Behind Closed Doors: Sexy foods heat up the holidays
Written by The Flat Hat|
November 18, 2008
Between Thanksgiving approaching and Wawa’s addicting new sandwich, the Gobbler — a hot turkey sandwich with stuffing and cranberry sauce — I’ve been thinking a lot about food lately. For most people, whipped cream is about the only food they associate with sex. But eating is just about as basic a need as having sex, so there has to be more overlap in the two activities than just a Reddi-Whip can.
And indeed there is.
The most common foods associated with sex are aphrodisiacs. Named after Aphrodite, the Greek goddess of sexual love, aphrodisiacs are foods, drinks, drugs or scents that induce feelings of sexual desire. The Food and Drug Administration states that no reliable evidence exists to prove that any foods are aphrodisiacs. However, they have had difficulties conducting ethical experiments given the sensitive nature of the subject. And 5,000 years of tradition suggests that there’s something to aphrodisiacs — even if it is just the placebo effect. If it gets you thinking about sexytime, we can go ahead and call it an aphrodisiac.
It is obvious why various foods have been deemed aphrodisiacs. Some have shapes reminiscent of love instruments: cucumbers, asparagus, carrots, bananas, oysters, peaches and figs. There are foods that heat up the body in a manner similar to arousal: chili, curries and the like. Other aphrodisiacs have more obscure origins. A Chinese goat herder discovered horny goat weed, which has gained a tremendous following. Fo-Ti or he shou wu, which means “black-haired Mr. He” also developed a strong following. Folklore tells us that a lucky Mr. He took Fo-Ti, and both his handsome black hair and his erect penis were restored.
Foods that aren’t aphrodisiacs can affect your sex life too. These include foods that cause bad breath, flatulence and tiredness.

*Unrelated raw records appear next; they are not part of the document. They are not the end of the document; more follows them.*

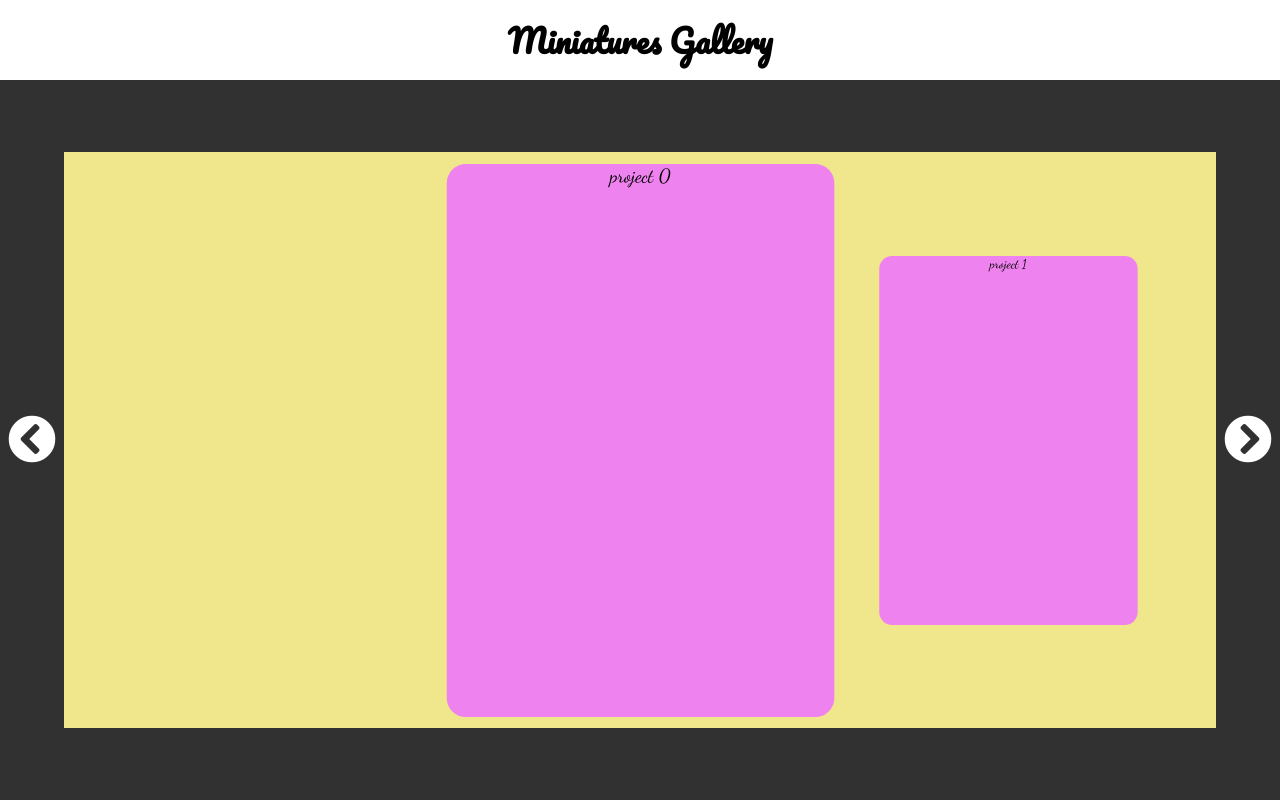
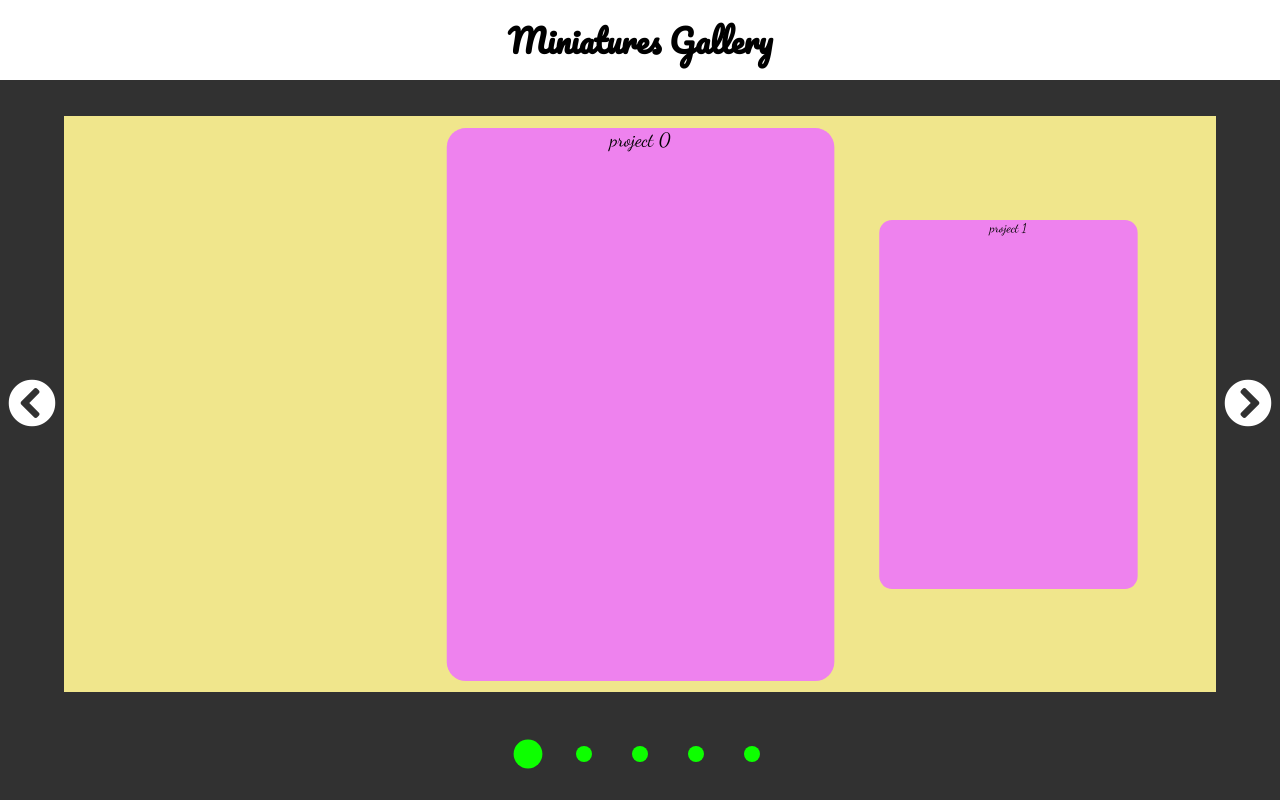
Before and after one commit to GauravC4/miniatures-gallery, a plain HTML site: page index.html in a window 1280 px wide. Drawn offline with Linux system fonts and the light colour scheme.

Commit message:
added feature nav dots

```diff
--- a/app.js
+++ b/app.js
@@ -1,11 +1,13 @@
 const carousel = document.querySelector(".carousel");
 var projectCards = document.querySelectorAll(".card");
+const navDotsContainer = document.querySelector(".nav-dots-container");
+var navDots = document.querySelectorAll(".nav-dot");
 const leftBtn = document.querySelector("#left-arrow");
 const rightBtn = document.querySelector("#right-arrow");
 
 var minis;
 const positionClasses = ["prev-deck", "first", "second", "third", "next-deck"];
-var currentWindow = { left: -1, right: 1 };
+var currentWindow = { left: 0, right: 2 };
 
 leftBtn.addEventListener("click", scroll);
 rightBtn.addEventListener("click", scroll);
@@ -19,31 +21,57 @@ async function loadProjects() {
     .then((response) => response.json())
     .catch((error) => console.log(error));
   minis = json.minis;
+
   // dummy
-  carousel.appendChild(createDomCard(null, 0, 0));
+  carousel.appendChild(createDomCard(null, 0, true));
+  navDotsContainer.appendChild(createNavDotDom(0, true));
+
   minis.forEach((project, index) => {
     carousel.appendChild(createDomCard(project, index + 1));
+    navDotsContainer.appendChild(createNavDotDom(index + 1));
   });
+
   // dummy
-  carousel.appendChild(createDomCard(null, minis.length, 0));
+  carousel.appendChild(createDomCard(null, minis.length, true));
+  navDotsContainer.appendChild(createNavDotDom(minis.length, true));
+
   projectCards = document.querySelectorAll(".card");
+  navDots = document.querySelectorAll(".nav-dot");
 }
 
-function createDomCard(project, index, opacity) {
+function createDomCard(project, index, hidden) {
   var div = document.createElement("div");
-  if (opacity === 0) div.style.setProperty("opacity", 0, "important");
+
+  if (hidden) div.style.setProperty("opacity", 0, "important");
   div.classList.add("card");
-  if (project) div.innerHTML = project.title;
+
+  // add project info
+  if (project) {
+    div.innerHTML = project.title;
+  }
   // first project must have second pos hence offset by +1
   if (index + 1 < positionClasses.length)
     div.classList.add(positionClasses[index + 1]);
   else div.classList.add("next-deck");
+
   if (index === 1) div.classList.add("focus");
   return div;
 }
 
-function scroll($event) {
-  let offset = $event.target.id === "left-arrow" ? -1 : 1;
+function createNavDotDom(index, hidden) {
+  let div = document.createElement("div");
+  if (hidden) div.style.setProperty("visibility", "hidden", "important");
+  div.classList.add("nav-dot");
+  if (index === 1) div.classList.add("nav-dot-focus");
+  if (!hidden) {
+    div.dataset.index = index;
+    div.addEventListener("click", navigate);
+  }
+  return div;
+}
+
+function scroll($event, dir) {
+  let offset = dir || ($event.target.id === "left-arrow" ? -1 : 1);
   if (
     currentWindow.left + offset <= -1 ||
     currentWindow.right + offset >= projectCards.length
@@ -53,6 +81,7 @@ function scroll($event) {
   currentWindow.right = currentWindow.right + offset;
   updateFocus(currentWindow, offset);
   moveCard(currentWindow);
+  moveNavDot(currentWindow);
 }
 
 function updateFocus(currentWindow, offset) {
@@ -76,3 +105,23 @@ function moveCard(currentWindow) {
     j++;
   }
 }
+
+function moveNavDot(currentWindow) {
+  for (let i = currentWindow.left; i <= currentWindow.right; i++) {
+    navDots[i].classList.remove("nav-dot-focus");
+  }
+  navDots[(currentWindow.left + currentWindow.right) / 2].classList.add(
+    "nav-dot-focus"
+  );
+}
+
+function navigate($event) {
+  let targetPos = parseInt($event.target.dataset.index);
+  let currentPos = (currentWindow.left + currentWindow.right) / 2;
+  if (targetPos == currentPos) return;
+
+  while (currentPos != targetPos) {
+    scroll(null, targetPos > currentPos ? 1 : -1);
+    currentPos = (currentWindow.left + currentWindow.right) / 2;
+  }
+}
--- a/index.html
+++ b/index.html
@@ -29,6 +29,11 @@
       <button class="nav-btn" id="right-arrow">
         <i class="fas fa-chevron-circle-right"></i>
       </button>
+      <section class="nav-dots-container">
+        <!-- <div class="nav-dot"></div>
+        <div class="nav-dot"></div>
+        <div class="nav-dot"></div> -->
+      </section>
     </main>
     <script src="./app.js"></script>
   </body>
--- a/style.css
+++ b/style.css
@@ -32,7 +32,7 @@ main {
   height: 80%;
   background-color: khaki;
   position: absolute;
-  top: 50%;
+  top: 45%;
   left: 50%;
   overflow: hidden;
 }
@@ -42,7 +42,7 @@ main {
   transform: translate(-50%, -50%);
   position: absolute;
   left: 2.5%;
-  top: 50%;
+  top: 45%;
   color: white;
 }
 .nav-btn i {
@@ -61,23 +61,49 @@ main {
   border-radius: 1rem;
   text-align: center;
   transform: scale(0.8);
-  transition: all 1s ease-in-out;
+  transition: all 0.6s ease-in-out;
 }
 .first {
   left: 4%;
+  opacity: 1;
 }
 .second {
   left: 36%;
+  opacity: 1;
 }
 .third {
   left: 68%;
+  opacity: 1;
 }
 .prev-deck {
   left: -30%;
+  opacity: 0;
 }
 .next-deck {
   left: 105%;
+  opacity: 0;
 }
 .focus {
   transform: scale(1.2);
 }
+.nav-dots-container {
+  min-height: 5%;
+  transform: translate(-50%, -50%);
+  position: absolute;
+  top: 95%;
+  left: 50%;
+  display: flex;
+}
+.nav-dot {
+  flex: 1;
+  width: 2vh;
+  height: 2vh;
+  border-radius: 50%;
+  background-color: #0dff00;
+  margin: 0 2.5vh;
+  cursor: pointer;
+  transition: all 0.6s ease-in-out;
+}
+.nav-dot-focus {
+  transform: scale(1.8);
+}
```
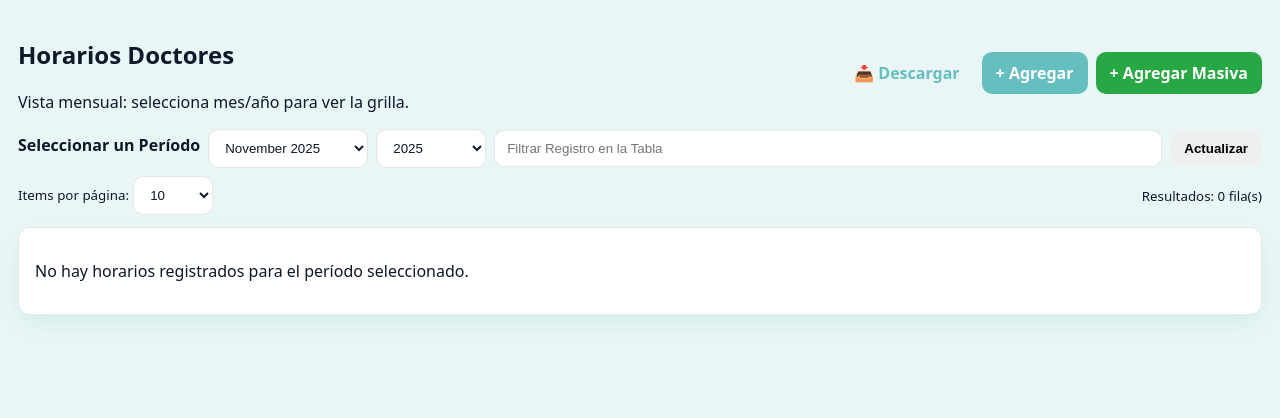
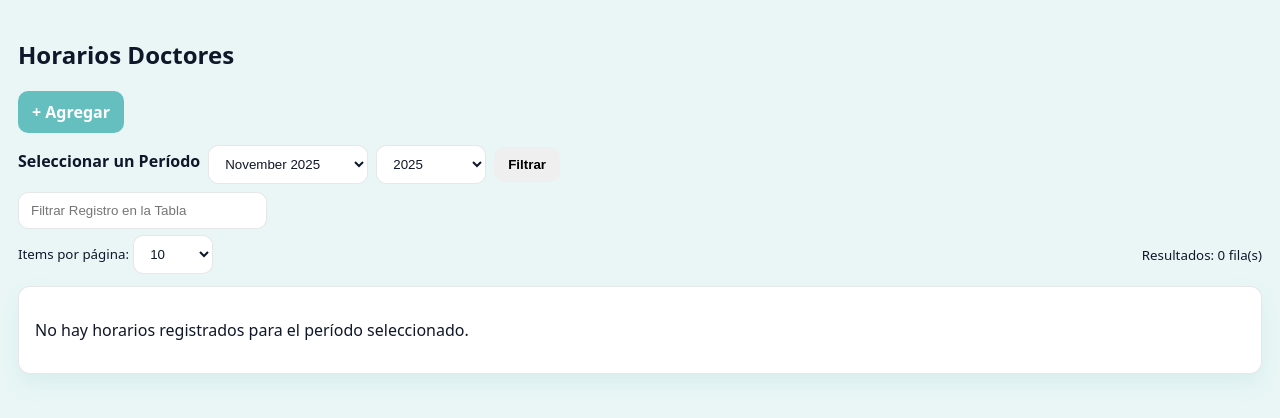
Before and after one commit to ChriCass/citas-medicas, a PHP site: template views/horarios_doctores/index.php in a window 1280 px wide. Shown: the part 46-464 px from the top of the page. Run offline with PHP 8.4, Linux system fonts and the light colour scheme; the template is opened without the code that fills it, so the values that code supplies are empty.

Commit message:
update ui filter add button  view horarios_doctores/create

```diff
--- a/views/horarios_doctores/index.php
+++ b/views/horarios_doctores/index.php
@@ -56,15 +56,10 @@ $weekdayMap = [1=>'lunes',2=>'martes',3=>'miércoles',4=>'jueves',5=>'viernes',6
 
 ?>
 <section class="hero">
-  <div style="display:flex;align-items:center;justify-content:space-between;gap:12px;">
+  <div style="display:flex;align-items:center;justify-content:space-between;gap:12px;margin-bottom:12px;">
     <div>
       <h1><?= htmlspecialchars($title ?? 'Horarios Doctores') ?></h1>
-      <p class="mt-1 muted">Vista mensual: selecciona mes/año para ver la grilla.</p>
-    </div>
-    <div style="display:flex;gap:8px;align-items:center;">
-      <a href="#" class="btn" id="downloadBtn">📥 Descargar</a>
       <a href="/doctor-schedules/create" class="btn primary">+ Agregar</a>
-      <a href="/doctor-schedules/create" class="btn" style="background:#28a745;color:#fff;">+ Agregar Masiva</a>
     </div>
   </div>
 </section>
@@ -83,9 +78,11 @@ $weekdayMap = [1=>'lunes',2=>'martes',3=>'miércoles',4=>'jueves',5=>'viernes',6
       <?php endfor; ?>
     </select>
 
-    <input id="filterInput" class="input" placeholder="Filtrar Registro en la Tabla" style="flex:1;" />
-    <button class="btn" type="submit">Actualizar</button>
+    <button class="btn" type="submit">Filtrar</button>
   </form>
+  <div>
+    <input id="filterInput" class="input" placeholder="Filtrar Registro en la Tabla" style="width:20%" />
+  </div>
 
   <div style="margin:6px 0 12px;display:flex;justify-content:space-between;align-items:center;">
     <div><small class="muted">Items por página:</small>
```
Also changed, not shown: public/assets/img/edit.svg (added), public/assets/img/trash.svg (added).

Halitosis, though usually only a minor annoyance, can be a deal-breaker when it comes to a hook-up. Maybe you take a guy out for dinner and everything is going great, but when you lean in to kiss him, he makes a disgusted face. How do you avoid this? Stop eating, or avoid certain foods when a hook-up may be on the horizon. Halitosis-inducing foods include garlic, onions, foods high in protein, dairy products, sugary foods, coffee, chewing gum and alcohol. The human body has difficulty breaking down high-protein foods and dairy products. This can cause bad odors to come back into your throat during digestion. Sugary foods, coffee, alcohol and chewing gum cause the bacteria in your mouth to reproduce quickly.
You should also avoid foods that give you gas before doing the deed. While one sometimes slips out accidentally during sex, particularly during orgasm given the release of pressure from muscles (including the sphincter), passing gas is not generally considered a sexy bodily function. Dairy products, fatty foods, carbonated drinks, high-fiber items and fruit sugars can increase gas.
Some foods can cause tiredness. Tryptophan, found in turkey, is widely believed to induce drowsiness. A lot of evidence suggests this is a myth. However, strong evidence supports indicates that overeating, in general, causes drowsiness. This is because blood flow redirects to your stomach and away from the brain. So if you’re planning on staying up all night riding the hobby horse, leave some space in your stomach.
Lastly, a note to my male readers: We are what we eat. If your woman complains of nasty-tasting spunk, try eliminating some protein from your diet; it’ll make your baby batter taste sweeter.
I hope all of this has given you a little food for thought, er, sex. Enjoy your last few Caf meals, and have a happy and horny goat weed-filled Thanksgiving.
__Maya Horowitz is The Flat Hat sex columnist. She always remembers to eat light and leave room for sexy time during the holiday season.__